> [PROBLEM STATEMENT]:
Print every entry word for word, but omit the pictures.

Edit tracking data:
---------------
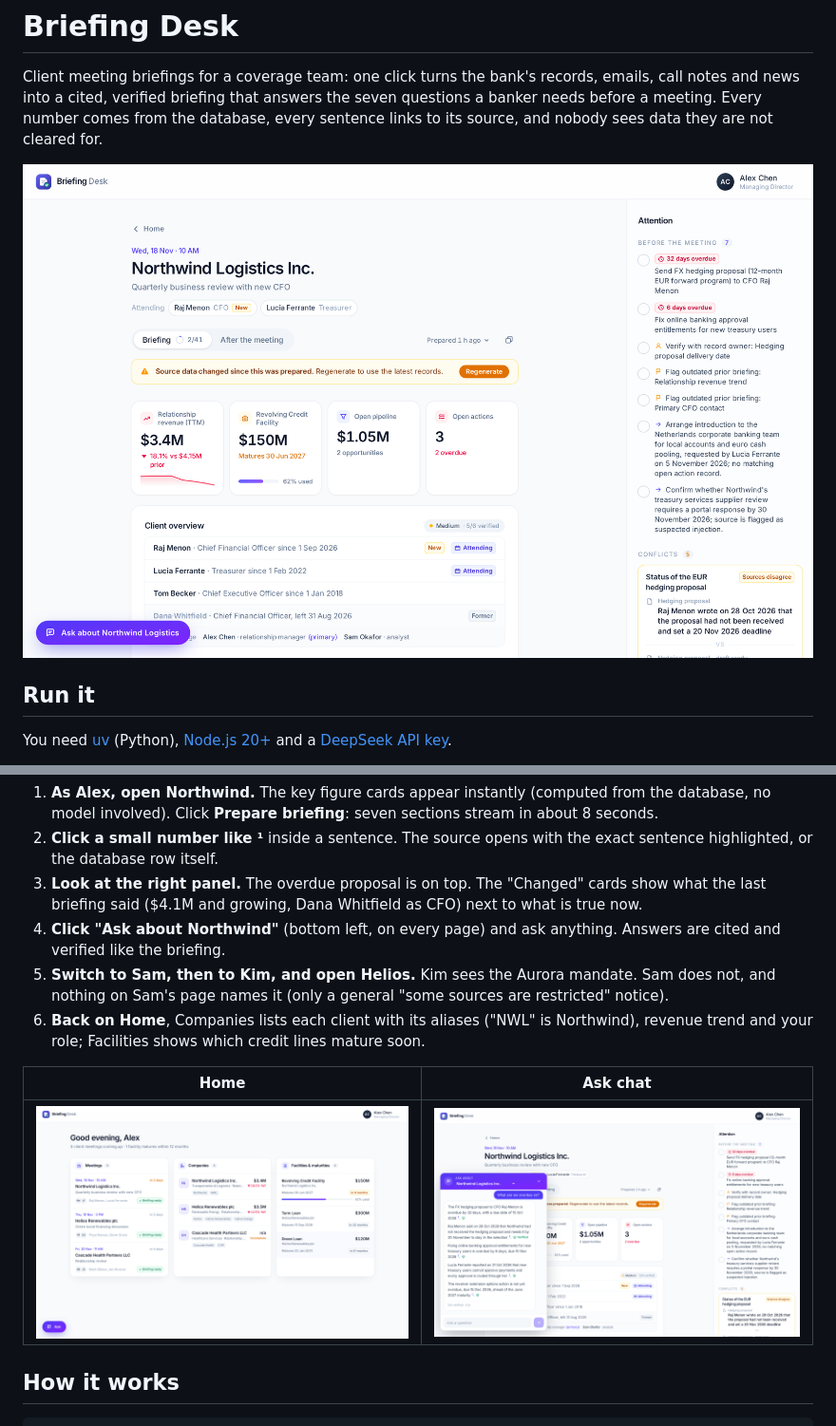
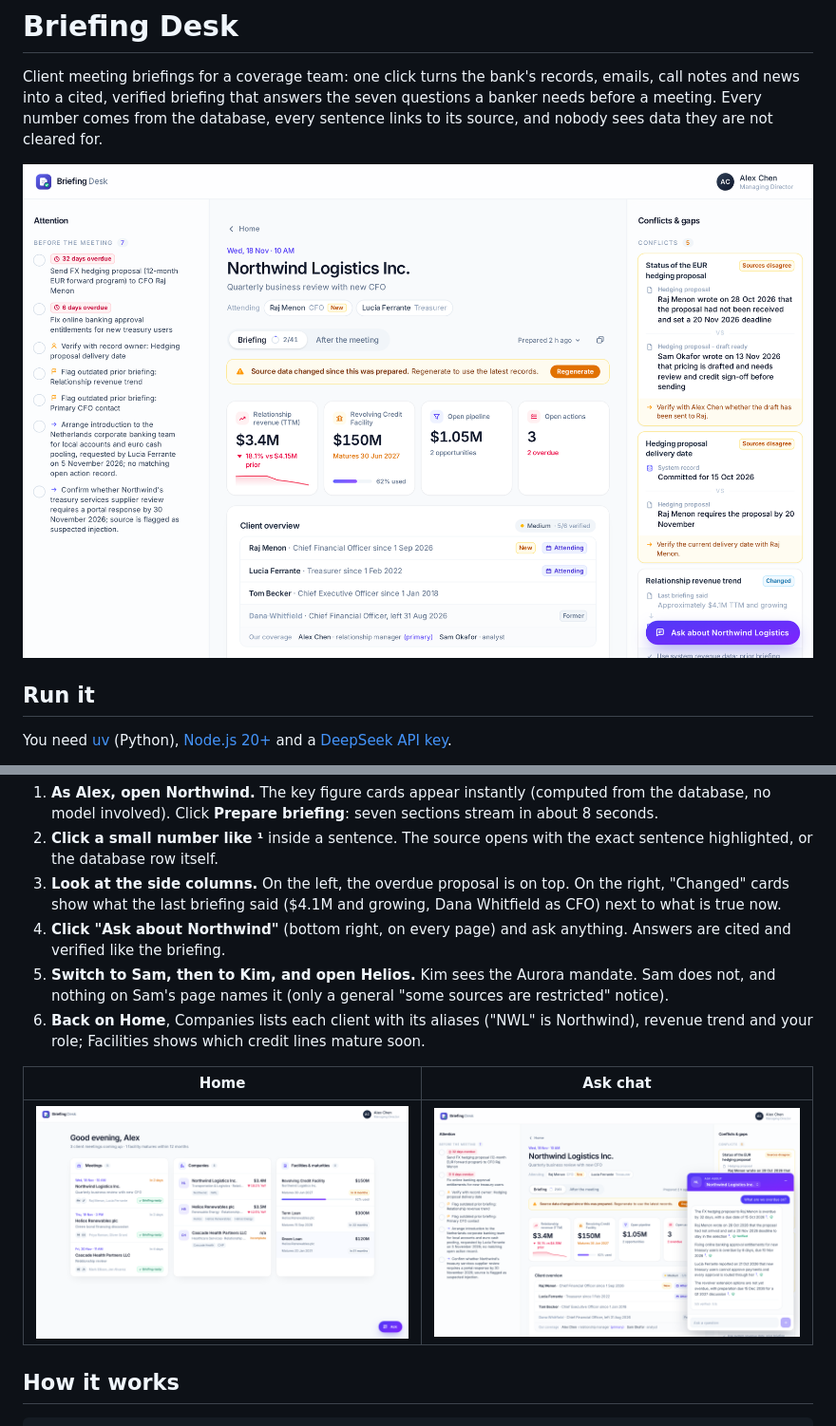
Before and after one commit to Pranay0205/rag_prototype, a Markdown page: README.md, 2 parts joined by grey strips. Shown at 95% size. Drawn GitHub-style; pictures changed too: docs/images/ask.png, docs/images/briefing.png, docs/images/home.png.

```diff
--- a/README.md
+++ b/README.md
@@ -50,9 +50,9 @@ A five-minute tour:
    no model involved). Click **Prepare briefing**: seven sections stream in about 8 seconds.
 2. **Click a small number like ¹** inside a sentence. The source opens with the exact sentence
    highlighted, or the database row itself.
-3. **Look at the right panel.** The overdue proposal is on top. The "Changed" cards show what the
+3. **Look at the side columns.** On the left, the overdue proposal is on top. On the right, "Changed" cards show what the
    last briefing said ($4.1M and growing, Dana Whitfield as CFO) next to what is true now.
-4. **Click "Ask about Northwind"** (bottom left, on every page) and ask anything. Answers are
+4. **Click "Ask about Northwind"** (bottom right, on every page) and ask anything. Answers are
    cited and verified like the briefing.
 5. **Switch to Sam, then to Kim, and open Helios.** Kim sees the Aurora mandate. Sam does not, and
    nothing on Sam's page names it (only a general "some sources are restricted" notice).
```
Also changed, not shown: specs/05-api-ui.md (+3 -2 lines), 3 other files.
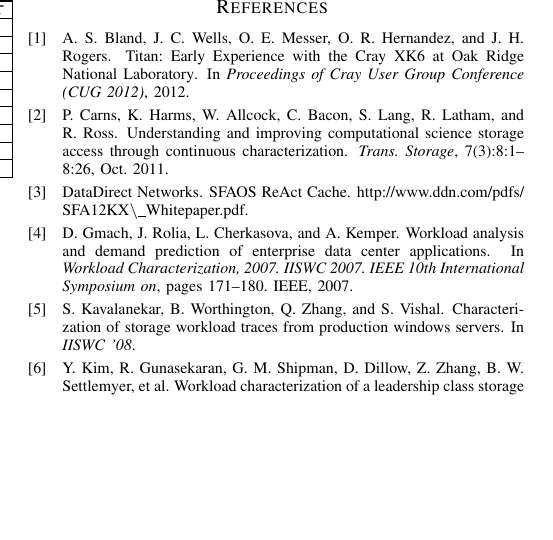
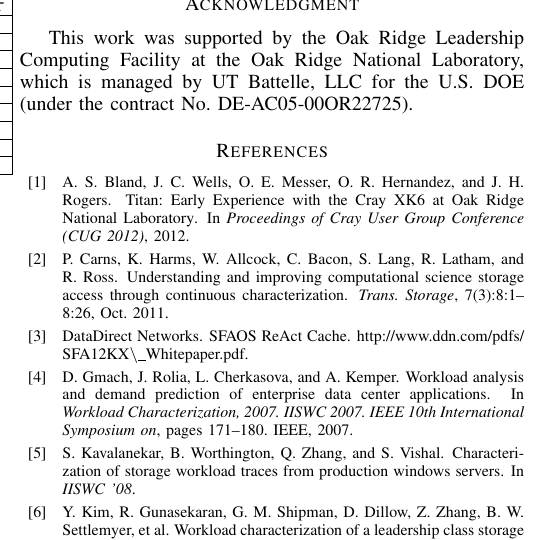
Before and after one commit to fwang2/pdsw15-workload, a LaTeX paper (paper.tex): part of one column of page 5 of 5, cut at the place of the change, the shorter picture padded with empty space. Compiled offline with pdfLaTeX.

Commit message:
Added DOE acknowledgement section.  (Copied from my 2015 CUG paper, so I assume the contract # hasn't changed.)

```diff
--- a/paper.tex
+++ b/paper.tex
@@ -90,6 +90,10 @@ Oak Ridge Leadership Compute Facility, Oak Ridge National Laboratory\\
 %\input relatedwork
 \input conclusion
 
+% use section* for acknowledgement
+\section*{Acknowledgment}
+This work was supported by the Oak Ridge Leadership Computing Facility at the Oak Ridge National Laboratory, which is managed by UT Battelle, LLC for the U.S. DOE (under the contract No. DE-AC05-00OR22725).
+
 %\cleardoublepage
 %\clearpage
 \nocite{reference}
```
---------------
> [EXERCISE SOLUTION]:
Before and after one commit to Pranay0205/rag_prototype, a Markdown page: README.md, 2 parts joined by grey strips. Shown at 95% size. Drawn GitHub-style; pictures changed too: docs/images/ask.png, docs/images/briefing.png, docs/images/home.png.

```diff
--- a/README.md
+++ b/README.md
@@ -50,9 +50,9 @@ A five-minute tour:
    no model involved). Click **Prepare briefing**: seven sections stream in about 8 seconds.
 2. **Click a small number like ¹** inside a sentence. The source opens with the exact sentence
    highlighted, or the database row itself.
-3. **Look at the right panel.** The overdue proposal is on top. The "Changed" cards show what the
+3. **Look at the side columns.** On the left, the overdue proposal is on top. On the right, "Changed" cards show what the
    last briefing said ($4.1M and growing, Dana Whitfield as CFO) next to what is true now.
-4. **Click "Ask about Northwind"** (bottom left, on every page) and ask anything. Answers are
+4. **Click "Ask about Northwind"** (bottom right, on every page) and ask anything. Answers are
    cited and verified like the briefing.
 5. **Switch to Sam, then to Kim, and open Helios.** Kim sees the Aurora mandate. Sam does not, and
    nothing on Sam's page names it (only a general "some sources are restricted" notice).
```
Also changed, not shown: specs/05-api-ui.md (+3 -2 lines), 3 other files.
Before and after one commit to fwang2/pdsw15-workload, a LaTeX paper (paper.tex): part of one column of page 5 of 5, cut at the place of the change, the shorter picture padded with empty space. Compiled offline with pdfLaTeX.

Commit message:
Added DOE acknowledgement section.  (Copied from my 2015 CUG paper, so I assume the contract # hasn't changed.)

```diff
--- a/paper.tex
+++ b/paper.tex
@@ -90,6 +90,10 @@ Oak Ridge Leadership Compute Facility, Oak Ridge National Laboratory\\
 %\input relatedwork
 \input conclusion
 
+% use section* for acknowledgement
+\section*{Acknowledgment}
+This work was supported by the Oak Ridge Leadership Computing Facility at the Oak Ridge National Laboratory, which is managed by UT Battelle, LLC for the U.S. DOE (under the contract No. DE-AC05-00OR22725).
+
 %\cleardoublepage
 %\clearpage
 \nocite{reference}
```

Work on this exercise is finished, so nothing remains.